Brian Tanen, a writer on Hulu’s Love, Victor says the episode Boy’s Trip expands the range of queer characters from the original movie, Love, Simon.
Brian, who worked on the episode told the LA Times he wished the series existed when he was younger especially with its openly gay NBA player, Jason Collins and drag show emcee Katya Zamolodchikova.
Tanen described Boys’ Trip, as a deeply personal experience and was emotional when pitching the idea.
“I remember feeling emotional while pitching the idea, because it felt to me like exactly the sort of episode that I wished I’d been able to see when I was a teenager,” Tanen told The Times.
“The fact that you could go to a place and be surrounded by like-minded people and be welcomed into their community. And to have those people tell you that your life was going to be amazing. Those are exactly the sorts of things you need to hear when you’re struggling with that,” Tanen said.
In Boys’ Trip, Victor (Michael Cimino), leaves his small town and strained relationships by fleeing to New York to meet up with Simon Spier (Nick Robinson), an openly gay teen from the 2018 film Love, Simon whom Victor has been messaging for advice about his sexual orientation and identity.
“A lot of the events from the episode are inspired by the experiences of our largely LGBT writers room, talking about the formative first experiences they had in coming out,” Tanen said.

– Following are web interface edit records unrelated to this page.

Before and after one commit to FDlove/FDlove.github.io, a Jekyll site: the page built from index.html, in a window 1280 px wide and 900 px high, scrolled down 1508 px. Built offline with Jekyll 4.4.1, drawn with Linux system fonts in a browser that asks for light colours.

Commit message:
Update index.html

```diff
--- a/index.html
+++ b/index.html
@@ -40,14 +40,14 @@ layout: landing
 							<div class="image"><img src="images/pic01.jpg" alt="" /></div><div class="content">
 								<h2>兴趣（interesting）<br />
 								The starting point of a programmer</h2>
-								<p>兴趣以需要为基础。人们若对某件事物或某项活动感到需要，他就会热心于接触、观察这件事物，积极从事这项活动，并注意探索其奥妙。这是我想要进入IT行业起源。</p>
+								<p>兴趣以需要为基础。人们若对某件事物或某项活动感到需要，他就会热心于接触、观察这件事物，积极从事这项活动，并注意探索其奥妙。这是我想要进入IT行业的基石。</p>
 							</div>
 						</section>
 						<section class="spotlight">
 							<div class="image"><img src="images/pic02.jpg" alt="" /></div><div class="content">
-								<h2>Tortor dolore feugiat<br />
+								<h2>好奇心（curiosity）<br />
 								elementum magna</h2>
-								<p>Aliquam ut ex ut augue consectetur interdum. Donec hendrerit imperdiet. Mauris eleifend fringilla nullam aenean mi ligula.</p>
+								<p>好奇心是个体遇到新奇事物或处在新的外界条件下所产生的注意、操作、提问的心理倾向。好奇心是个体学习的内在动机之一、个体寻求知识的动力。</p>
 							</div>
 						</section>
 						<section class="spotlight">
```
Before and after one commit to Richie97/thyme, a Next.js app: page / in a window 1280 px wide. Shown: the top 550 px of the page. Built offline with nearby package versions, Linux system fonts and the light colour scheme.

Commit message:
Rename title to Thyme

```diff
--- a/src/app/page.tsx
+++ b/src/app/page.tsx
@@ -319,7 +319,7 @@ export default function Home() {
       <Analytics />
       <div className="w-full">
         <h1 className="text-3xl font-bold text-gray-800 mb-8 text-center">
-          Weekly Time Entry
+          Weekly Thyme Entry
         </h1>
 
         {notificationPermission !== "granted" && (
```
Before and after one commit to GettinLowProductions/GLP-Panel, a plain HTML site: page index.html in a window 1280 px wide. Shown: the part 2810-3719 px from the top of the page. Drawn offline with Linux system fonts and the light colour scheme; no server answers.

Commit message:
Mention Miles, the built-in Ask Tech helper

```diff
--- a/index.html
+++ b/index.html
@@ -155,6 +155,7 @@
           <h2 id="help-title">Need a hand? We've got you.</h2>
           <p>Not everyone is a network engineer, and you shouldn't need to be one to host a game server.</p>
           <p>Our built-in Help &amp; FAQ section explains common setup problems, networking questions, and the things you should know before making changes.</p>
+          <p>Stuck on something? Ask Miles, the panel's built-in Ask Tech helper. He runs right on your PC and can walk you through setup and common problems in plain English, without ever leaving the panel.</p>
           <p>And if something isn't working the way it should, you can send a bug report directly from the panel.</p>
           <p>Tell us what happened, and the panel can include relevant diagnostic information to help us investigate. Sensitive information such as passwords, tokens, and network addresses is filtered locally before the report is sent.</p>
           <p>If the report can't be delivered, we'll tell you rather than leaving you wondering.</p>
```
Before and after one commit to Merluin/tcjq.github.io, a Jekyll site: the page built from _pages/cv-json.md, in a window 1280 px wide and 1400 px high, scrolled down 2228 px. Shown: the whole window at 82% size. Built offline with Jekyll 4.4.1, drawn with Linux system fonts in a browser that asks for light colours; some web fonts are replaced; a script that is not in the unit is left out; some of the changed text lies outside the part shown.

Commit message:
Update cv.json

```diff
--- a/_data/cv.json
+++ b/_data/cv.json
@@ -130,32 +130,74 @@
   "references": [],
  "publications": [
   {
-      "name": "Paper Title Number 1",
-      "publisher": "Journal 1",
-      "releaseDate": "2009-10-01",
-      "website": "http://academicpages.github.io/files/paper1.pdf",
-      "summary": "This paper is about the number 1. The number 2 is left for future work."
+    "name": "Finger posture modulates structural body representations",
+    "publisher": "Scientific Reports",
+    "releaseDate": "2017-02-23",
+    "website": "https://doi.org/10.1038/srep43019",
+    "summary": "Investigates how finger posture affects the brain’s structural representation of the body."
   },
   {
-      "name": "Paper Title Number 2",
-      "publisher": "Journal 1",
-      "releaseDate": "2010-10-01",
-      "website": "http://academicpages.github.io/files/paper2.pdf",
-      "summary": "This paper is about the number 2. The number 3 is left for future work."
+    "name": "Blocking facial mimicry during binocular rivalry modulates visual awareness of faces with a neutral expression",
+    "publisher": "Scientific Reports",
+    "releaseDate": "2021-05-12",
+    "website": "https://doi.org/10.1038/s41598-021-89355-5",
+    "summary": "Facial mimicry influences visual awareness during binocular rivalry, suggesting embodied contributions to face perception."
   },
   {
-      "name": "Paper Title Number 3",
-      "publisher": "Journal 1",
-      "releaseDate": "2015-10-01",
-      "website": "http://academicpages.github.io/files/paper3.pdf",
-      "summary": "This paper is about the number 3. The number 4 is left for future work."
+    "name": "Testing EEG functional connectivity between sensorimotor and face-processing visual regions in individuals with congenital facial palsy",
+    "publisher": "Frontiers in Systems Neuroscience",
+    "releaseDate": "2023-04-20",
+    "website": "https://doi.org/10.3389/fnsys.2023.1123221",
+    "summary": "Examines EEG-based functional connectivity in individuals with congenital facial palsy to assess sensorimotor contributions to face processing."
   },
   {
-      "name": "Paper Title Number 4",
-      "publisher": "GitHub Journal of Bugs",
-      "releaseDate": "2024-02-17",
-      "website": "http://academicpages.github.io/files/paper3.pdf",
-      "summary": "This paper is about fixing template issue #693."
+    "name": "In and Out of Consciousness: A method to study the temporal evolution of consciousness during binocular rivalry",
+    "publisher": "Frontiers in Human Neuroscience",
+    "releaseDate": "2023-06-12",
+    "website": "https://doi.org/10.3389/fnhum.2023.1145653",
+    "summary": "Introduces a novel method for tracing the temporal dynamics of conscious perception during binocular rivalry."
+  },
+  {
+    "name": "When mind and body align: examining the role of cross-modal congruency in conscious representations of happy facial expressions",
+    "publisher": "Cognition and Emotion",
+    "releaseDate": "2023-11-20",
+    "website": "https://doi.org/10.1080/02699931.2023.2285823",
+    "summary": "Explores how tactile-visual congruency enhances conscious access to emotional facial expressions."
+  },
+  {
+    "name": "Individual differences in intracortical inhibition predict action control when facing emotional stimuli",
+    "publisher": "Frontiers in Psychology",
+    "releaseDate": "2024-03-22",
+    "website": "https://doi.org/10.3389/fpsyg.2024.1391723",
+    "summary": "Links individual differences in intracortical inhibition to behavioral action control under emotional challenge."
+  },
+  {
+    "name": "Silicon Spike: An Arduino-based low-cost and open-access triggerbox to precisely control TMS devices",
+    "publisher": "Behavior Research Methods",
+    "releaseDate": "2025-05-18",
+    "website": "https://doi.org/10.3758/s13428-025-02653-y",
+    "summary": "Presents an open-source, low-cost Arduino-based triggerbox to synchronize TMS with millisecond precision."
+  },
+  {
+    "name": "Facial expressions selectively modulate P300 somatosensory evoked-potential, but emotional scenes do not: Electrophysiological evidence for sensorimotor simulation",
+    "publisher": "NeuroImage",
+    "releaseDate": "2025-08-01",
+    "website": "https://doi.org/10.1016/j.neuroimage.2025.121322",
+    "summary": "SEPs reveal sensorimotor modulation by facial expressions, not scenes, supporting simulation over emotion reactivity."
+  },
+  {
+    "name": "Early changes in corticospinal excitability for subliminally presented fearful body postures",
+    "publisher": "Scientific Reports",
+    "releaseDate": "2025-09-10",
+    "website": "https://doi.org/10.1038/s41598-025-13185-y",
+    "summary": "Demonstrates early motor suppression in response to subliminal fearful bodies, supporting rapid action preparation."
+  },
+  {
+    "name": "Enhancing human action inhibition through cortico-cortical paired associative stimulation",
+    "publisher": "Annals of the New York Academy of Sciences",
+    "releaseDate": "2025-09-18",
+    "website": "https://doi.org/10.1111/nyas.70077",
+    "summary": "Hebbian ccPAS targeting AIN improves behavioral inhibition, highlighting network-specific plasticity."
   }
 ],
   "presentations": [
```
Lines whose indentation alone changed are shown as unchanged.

“So for example, the moment where Bram [Simon’s boyfriend, played by Keiynan Lonsdale] first kisses Victor on the street was reflective of when I was first coming out in New York City. I remembered noticing and being surprised that other gay people always greeted each other with a kiss. This felt just alien to me. And then that first experience of going into a gay bar was something that we’d all felt,” Tanen said.
Tanen described Victor’s experience in New York an opportunity experience gay life outside of the town he lives.
“We wanted [Victor] to see what it might be like to go to New York and see just an array of different queer people living their best lives, thriving and being and living the fun, exciting life of a young person in New York,” he said. “So we knew we wanted to cast it with a group of young actors that were not only racially diverse but also encapsulated the entire umbrella of LGBTQIA identities.”
In addition to calling on his and his fellow writers’ personal experiences to write Boys’ Trip, Tanen also made sure to consider those who would come after him, seeing the episode as way to communicate with the rising generation of LGBTQ youth.
“As a gay writer, I have rarely had the opportunity in my career to speak so directly from the heart to young gay teenagers who are struggling with the same things that I went through when I was their age,” he said.
“Victor is really worried that being gay is going to make his life harder — and now in retrospect, as an adult, truly all the best parts of my life have come from being gay. And we really wanted this episode to tell that story, the idea that not only is it something that you should accept about yourself, it’s something that is going to be the great joy of your life,” Taren added.
If you haven’t caught the show yet, check out the below clip for the show’s best bits.